Why do you write CNF, and do you explore other genres in your work?
I write memoir because I’m concerned with uncovering microcosmic and macrocosmic hard truths. Training a close lens on one’s life allows for the discovery of broader phenomena at work that, upon being unveiled and interrogated, can hopefully be corrected. I think that the personal is societal, cultural, racial, geographical, psychological, sociological, environmental, lingual, pedagogical, historical, and art. Memoir thus functions as an access point and an archive. I’m also a poet and my CNF contains poetic elements.
Did you have a piece already written when you learned about Epoch’s theme, or did you write a new piece? If so, how did you approach the theme of Roots in the creation of your work?
I had a piece already written and thought that “We Reach” would be fitting for Epoch’s theme since my narrative centres around a Trinidadian teenager seeking to immigrate to NYC to join a mother who left six years before the present moment of the piece.
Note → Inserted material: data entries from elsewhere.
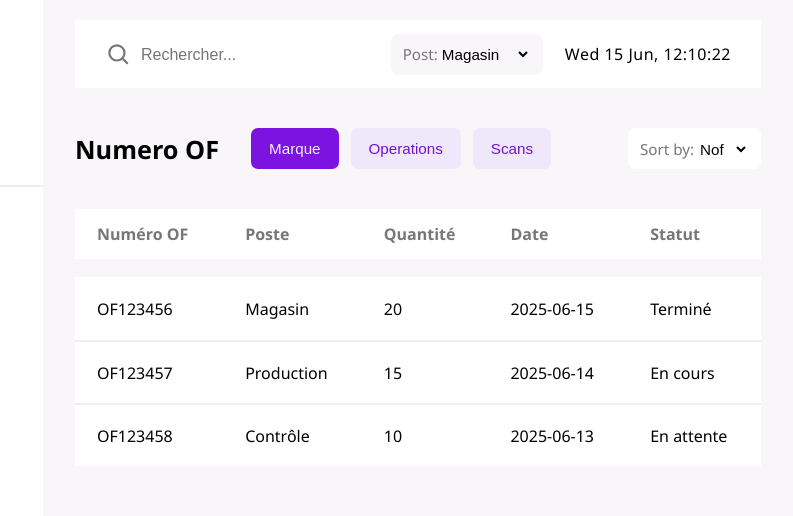
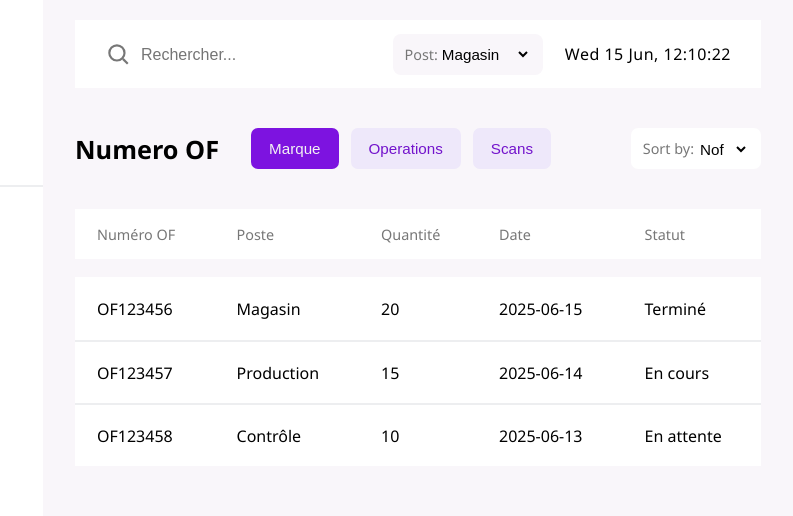
Before and after one commit to Lakouam/ProductTracking, an Electron app: page src/code/html/page.html in a window 1050 px wide. Shown: the top 516 px of the page, 257-1050 px from the left. Drawn offline with Linux system fonts and the light colour scheme.

Commit message:
Modify the table font size and weight

```diff
--- a/src/code/css/design.css
+++ b/src/code/css/design.css
@@ -272,7 +272,7 @@ body {
 .main-toolbar-post-label {
     color: var(--color-grey);
     font-weight: 400;
-    font-size: 0.95em;
+    font-size: 0.90em;
 }
 .main-toolbar-post-select {
     border: none;
@@ -347,7 +347,7 @@ body {
 }
 .main-subtoolbar-sort-label {
     color: var(--color-grey);
-    font-size: 0.95em;
+    font-size: 0.90em;
     font-weight: 400;
 }
 .main-subtoolbar-sort-select {
@@ -388,8 +388,8 @@ body {
 
 .main-table th {
     color: var(--color-grey);
-    font-weight: 600;
-    font-size: 1em;
+    font-size: 0.90em;
+    font-weight: 400;
     text-align: left;
     padding: 0 22px;
     background: var(--background-sidebar-table-filter-sort-head);
@@ -410,6 +410,7 @@ body {
 .main-table td {
     color: var(--color-black);
     font-size: 1em;
+    font-weight: 500;
     padding: 0 22px;
     border: none;
     background: var(--background-sidebar-table-filter-sort-head);
```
The narrator believes she has a home again with her mother in whom she will find rest and be rooted. Of course, her seeking to be rooted means that she is contending with rootlessness, and in the memoir essay we consider what happens when one’s roots are bound not to a place, but a person.
What is the biggest challenge when writing CNF?
I often describe writing memoir as being sucked into another world via the pen, which serves as a portal. One becomes immersed in surging memories as if having been plunged into a deep ocean. My greatest challenge is firmly grounding myself again in the present once I emerge from submersion in the difficult scenes I’m ushering onto the page.
What’s your favourite piece of art in your home?
I’m cheating. My favourite two pieces are a giant, golden mandala wall tapestry and my thriving pothos plants hanging from the ceiling.